SEPTEMBER 25, 2020
TRADING VOLUME LOW THIS WEEK AS PRICES CONFINED TO TIGHT RANGE
It was a rather dull trading week. Futures trading volume was relatively low and prices were confined to a relatively tight range from the Monday high of 66.23 cents per pound to Thursday’s low of 64.65 cents. December futures settled at 65.46 cents on Thursday, down 39 points for the week. Open interest was nearly unchanged at 221,394, down 568 contracts.
It was a rough week for the stock markets. Major indexes resumed their decline. Investors have a wide variety of risks in mind as we head into the next several weeks. Varying opinions about the election, economic recovery, and odds of second set of lockdowns in Europe have rattled the outlook. Perhaps more importantly, the U.S. legislature does not seem to be making progress on follow-up coronavirus support measures. On the back of bad headlines, this week’s jobless claims data was worse than expected, which many read a sign of a slowing recovery. U.S. Treasury yields fell and the U.S. Dollar rallied versus major currencies as investors fled to safety.
This week’s export sales were a bit of a disappointment compared to totals last week when China showed up to more than 440,000 new orders. Net new sales for the week ending September 17 totaled 92,700 Upland Bales and 18,500 Pima. The largest Upland buyers were Vietnam (53,500 bales), China (39,500), Indonesia (26,200), and Hong Kong (13,200). Export shipments fulfilling open sales were the strong point this week. Shippers pushed out 281,900 bales of Upland and 12,900 bales of Pima, keeping accumulated exports by the seventh week of the marketing year at their highest level ever.
CROP CONDITIONS AND WEATHER
This week’s Crop Progress and Condition Reports showed only a modest decline in Southeast conditions, despite recent weather. More declines are expected there this week given the heavy rains that continue to hit open cotton in that area.
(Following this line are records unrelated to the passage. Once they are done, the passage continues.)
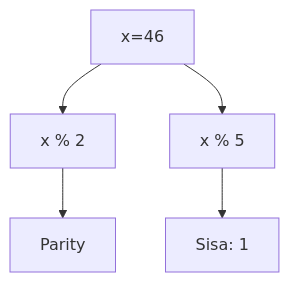
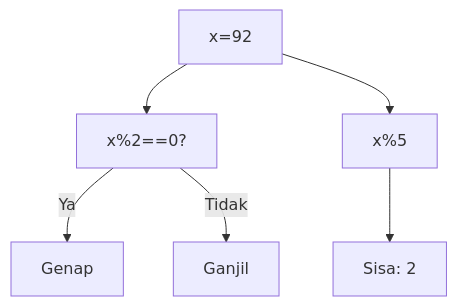
The seventh of 25 diagrams in part-c-pemahaman-cpp/01-tipe-data/latihan/set-04.md (amnahwaida/OSNK_INF_PREP), drawn with Mermaid before and after one commit. The commit also changed other lines of this file and 71 other files, not shown here.

Commit message:
Fixed Mermaid syntax lexical errors with quoted labels in 1,800 questions

````diff
--- a/part-c-pemahaman-cpp/01-tipe-data/latihan/set-04.md
+++ b/part-c-pemahaman-cpp/01-tipe-data/latihan/set-04.md
@@ -323,7 +205,8 @@
 ```mermaid
 graph TD
-A[x=46] --> B[x % 2]
-B --> C[Parity]
-A --> D[x % 5]
-D --> E[Sisa: 1]
+A["x=92"] --> B["x%2==0?"]
+B -- Ya --> C["Genap"]
+B -- Tidak --> D["Ganjil"]
+A --> E["x%5"]
+E --> F["Sisa: 2"]
 ```
````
At the start of this week 74% of the Mid-South and 58% of the Southeast had open bolls under the unwelcome precipitation. Here in the Southwest harvest is just about to begin on what dryland remains, with irrigated fields likely to start in the next few weeks. 53% of the Texas crop was reported to have bolls opening and 20% (i.e. South and Central Texas) was harvested.
THE WEEK AHEAD
Traders have not stopped watching the Atlantic, and likely won’t stop until nearly all the cotton has been harvested. Weekly export sales will also be a focal point, but more attention is turning to the outside markets, too. Traders are nervous about election volatility, policy issues, and the growing risk of more lockdowns in Europe as coronavirus cases have begun to increase again. Headline risk is elevating.
IN THE WEEK AHEAD: